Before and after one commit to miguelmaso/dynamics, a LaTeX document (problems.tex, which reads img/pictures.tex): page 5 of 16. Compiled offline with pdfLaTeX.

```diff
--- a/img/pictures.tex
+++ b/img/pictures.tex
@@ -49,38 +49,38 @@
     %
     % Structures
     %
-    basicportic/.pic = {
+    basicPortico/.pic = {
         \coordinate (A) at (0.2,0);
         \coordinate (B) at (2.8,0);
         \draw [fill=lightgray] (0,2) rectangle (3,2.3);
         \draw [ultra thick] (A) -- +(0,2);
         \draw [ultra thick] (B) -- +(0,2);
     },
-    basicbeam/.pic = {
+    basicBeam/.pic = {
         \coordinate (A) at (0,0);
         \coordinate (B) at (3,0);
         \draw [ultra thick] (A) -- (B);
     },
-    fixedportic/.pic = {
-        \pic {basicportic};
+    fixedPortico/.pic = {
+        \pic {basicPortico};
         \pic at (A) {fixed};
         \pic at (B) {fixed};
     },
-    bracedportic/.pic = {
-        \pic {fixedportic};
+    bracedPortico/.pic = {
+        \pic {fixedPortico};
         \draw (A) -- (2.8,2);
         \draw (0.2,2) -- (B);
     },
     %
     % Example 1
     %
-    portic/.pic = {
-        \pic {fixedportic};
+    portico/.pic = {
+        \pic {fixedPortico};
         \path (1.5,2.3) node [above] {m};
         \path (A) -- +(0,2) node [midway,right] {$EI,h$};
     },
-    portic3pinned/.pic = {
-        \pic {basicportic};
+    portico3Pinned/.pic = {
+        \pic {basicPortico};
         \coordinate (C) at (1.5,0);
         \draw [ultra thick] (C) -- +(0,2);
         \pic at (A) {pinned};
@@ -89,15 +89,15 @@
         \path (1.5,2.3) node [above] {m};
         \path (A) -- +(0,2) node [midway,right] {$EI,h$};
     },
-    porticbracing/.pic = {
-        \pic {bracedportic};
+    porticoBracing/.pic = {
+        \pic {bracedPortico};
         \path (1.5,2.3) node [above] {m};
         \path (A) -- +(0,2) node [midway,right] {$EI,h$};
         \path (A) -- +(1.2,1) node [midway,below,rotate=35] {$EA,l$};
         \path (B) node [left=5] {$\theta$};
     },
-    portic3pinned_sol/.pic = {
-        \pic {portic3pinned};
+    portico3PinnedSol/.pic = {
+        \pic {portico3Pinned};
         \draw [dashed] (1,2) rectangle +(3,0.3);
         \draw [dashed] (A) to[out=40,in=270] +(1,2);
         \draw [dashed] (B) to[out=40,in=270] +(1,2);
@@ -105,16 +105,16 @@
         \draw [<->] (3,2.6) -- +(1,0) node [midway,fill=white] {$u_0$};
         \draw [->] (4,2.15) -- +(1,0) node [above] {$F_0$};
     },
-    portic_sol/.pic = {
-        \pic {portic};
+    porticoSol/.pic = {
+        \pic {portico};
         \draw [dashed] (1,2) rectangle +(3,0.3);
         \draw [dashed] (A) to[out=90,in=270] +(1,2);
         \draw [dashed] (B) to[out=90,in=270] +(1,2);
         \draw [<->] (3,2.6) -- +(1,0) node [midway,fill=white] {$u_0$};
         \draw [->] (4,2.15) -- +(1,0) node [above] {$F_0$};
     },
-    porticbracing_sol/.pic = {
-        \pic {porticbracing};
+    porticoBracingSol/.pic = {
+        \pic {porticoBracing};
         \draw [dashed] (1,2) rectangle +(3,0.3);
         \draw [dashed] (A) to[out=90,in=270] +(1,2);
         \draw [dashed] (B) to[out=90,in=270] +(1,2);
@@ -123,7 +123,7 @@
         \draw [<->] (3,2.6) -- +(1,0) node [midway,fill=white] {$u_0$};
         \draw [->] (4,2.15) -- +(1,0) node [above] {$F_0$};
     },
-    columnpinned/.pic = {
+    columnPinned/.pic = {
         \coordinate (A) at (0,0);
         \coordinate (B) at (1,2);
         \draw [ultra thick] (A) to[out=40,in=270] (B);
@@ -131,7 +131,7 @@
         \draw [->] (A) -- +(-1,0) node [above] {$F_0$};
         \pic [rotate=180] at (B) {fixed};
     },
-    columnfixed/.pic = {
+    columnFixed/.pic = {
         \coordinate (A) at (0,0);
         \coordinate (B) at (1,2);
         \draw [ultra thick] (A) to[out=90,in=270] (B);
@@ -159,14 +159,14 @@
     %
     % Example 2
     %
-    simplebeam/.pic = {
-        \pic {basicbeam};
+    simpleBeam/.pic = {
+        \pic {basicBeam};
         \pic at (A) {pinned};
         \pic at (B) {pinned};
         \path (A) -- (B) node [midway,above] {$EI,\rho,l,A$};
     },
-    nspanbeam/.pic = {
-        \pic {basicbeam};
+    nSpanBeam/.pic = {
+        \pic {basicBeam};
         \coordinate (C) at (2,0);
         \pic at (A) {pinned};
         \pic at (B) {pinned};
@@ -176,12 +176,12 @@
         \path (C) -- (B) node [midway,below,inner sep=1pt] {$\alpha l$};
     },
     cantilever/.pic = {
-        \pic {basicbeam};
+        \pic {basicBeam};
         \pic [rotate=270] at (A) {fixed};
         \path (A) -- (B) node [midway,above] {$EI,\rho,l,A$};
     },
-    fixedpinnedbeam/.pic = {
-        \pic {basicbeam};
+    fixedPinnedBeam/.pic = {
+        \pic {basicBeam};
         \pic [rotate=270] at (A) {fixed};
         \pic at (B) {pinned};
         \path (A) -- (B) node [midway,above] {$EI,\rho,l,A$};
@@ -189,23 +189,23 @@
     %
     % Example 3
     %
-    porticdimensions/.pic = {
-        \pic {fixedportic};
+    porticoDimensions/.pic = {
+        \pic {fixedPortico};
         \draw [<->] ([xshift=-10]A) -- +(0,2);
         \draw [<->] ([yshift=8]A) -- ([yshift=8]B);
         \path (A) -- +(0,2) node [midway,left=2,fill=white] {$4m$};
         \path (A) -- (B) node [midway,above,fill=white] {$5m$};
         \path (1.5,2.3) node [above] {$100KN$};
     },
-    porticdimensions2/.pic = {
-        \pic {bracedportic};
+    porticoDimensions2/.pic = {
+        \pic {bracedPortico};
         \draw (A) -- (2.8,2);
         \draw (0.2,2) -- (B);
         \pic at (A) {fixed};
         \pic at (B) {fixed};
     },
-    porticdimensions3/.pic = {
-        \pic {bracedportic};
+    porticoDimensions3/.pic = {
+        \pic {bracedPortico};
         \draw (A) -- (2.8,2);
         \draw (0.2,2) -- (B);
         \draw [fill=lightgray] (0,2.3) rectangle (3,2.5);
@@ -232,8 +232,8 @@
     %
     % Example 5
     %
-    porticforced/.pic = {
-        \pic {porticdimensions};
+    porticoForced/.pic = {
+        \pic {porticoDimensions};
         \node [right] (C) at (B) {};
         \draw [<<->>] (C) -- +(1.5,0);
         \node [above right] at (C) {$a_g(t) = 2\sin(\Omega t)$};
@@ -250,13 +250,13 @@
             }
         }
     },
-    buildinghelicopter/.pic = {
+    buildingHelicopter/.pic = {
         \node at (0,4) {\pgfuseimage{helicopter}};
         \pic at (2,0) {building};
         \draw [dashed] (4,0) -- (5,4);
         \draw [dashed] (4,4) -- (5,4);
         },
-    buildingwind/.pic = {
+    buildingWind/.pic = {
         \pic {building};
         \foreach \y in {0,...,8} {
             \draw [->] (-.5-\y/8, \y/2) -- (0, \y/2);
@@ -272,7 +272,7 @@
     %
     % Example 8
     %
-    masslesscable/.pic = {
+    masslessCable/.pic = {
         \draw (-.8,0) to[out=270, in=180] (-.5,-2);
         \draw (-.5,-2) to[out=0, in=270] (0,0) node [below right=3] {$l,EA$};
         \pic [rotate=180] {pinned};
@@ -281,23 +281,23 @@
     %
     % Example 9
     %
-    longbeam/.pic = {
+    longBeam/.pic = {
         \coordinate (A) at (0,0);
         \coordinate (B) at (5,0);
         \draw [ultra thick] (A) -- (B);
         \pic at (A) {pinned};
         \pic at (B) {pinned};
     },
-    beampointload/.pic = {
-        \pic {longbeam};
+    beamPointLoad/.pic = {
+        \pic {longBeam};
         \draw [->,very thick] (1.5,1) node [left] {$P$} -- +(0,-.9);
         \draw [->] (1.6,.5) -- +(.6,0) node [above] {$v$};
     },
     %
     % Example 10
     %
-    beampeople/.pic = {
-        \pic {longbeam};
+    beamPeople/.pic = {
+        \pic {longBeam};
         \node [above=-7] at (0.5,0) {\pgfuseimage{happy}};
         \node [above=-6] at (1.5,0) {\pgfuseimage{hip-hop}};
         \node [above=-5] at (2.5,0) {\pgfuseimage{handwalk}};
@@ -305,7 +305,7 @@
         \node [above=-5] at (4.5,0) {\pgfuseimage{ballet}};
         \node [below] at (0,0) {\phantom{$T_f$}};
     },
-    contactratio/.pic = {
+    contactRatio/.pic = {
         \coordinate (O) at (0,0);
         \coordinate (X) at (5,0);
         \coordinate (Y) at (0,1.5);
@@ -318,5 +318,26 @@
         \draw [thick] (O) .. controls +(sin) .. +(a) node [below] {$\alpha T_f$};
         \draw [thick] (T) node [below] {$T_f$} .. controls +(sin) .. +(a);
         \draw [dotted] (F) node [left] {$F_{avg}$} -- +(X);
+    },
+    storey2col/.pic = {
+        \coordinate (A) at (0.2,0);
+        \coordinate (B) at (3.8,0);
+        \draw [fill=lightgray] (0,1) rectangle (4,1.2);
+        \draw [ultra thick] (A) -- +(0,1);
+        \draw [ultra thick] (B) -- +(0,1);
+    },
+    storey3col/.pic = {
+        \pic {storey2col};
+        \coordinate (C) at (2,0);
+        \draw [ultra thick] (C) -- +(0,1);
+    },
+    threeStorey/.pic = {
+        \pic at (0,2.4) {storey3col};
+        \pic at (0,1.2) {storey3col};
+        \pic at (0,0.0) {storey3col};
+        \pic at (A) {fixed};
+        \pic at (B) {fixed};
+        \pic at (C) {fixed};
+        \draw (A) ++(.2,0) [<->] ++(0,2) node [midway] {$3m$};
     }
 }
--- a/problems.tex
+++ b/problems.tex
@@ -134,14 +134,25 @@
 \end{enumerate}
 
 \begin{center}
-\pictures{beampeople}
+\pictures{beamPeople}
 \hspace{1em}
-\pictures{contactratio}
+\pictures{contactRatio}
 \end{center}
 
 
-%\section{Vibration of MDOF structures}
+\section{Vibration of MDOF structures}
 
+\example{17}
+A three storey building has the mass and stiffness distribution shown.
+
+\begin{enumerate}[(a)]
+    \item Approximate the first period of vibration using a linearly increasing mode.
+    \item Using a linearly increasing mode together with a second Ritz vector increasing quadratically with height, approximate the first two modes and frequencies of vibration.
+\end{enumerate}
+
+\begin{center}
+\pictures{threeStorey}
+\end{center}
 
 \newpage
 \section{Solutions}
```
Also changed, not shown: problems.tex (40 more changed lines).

▶ _Assignment_
Answer with a single number: how many lines above hold the word "center"?

▶ _Output for this exercise_
4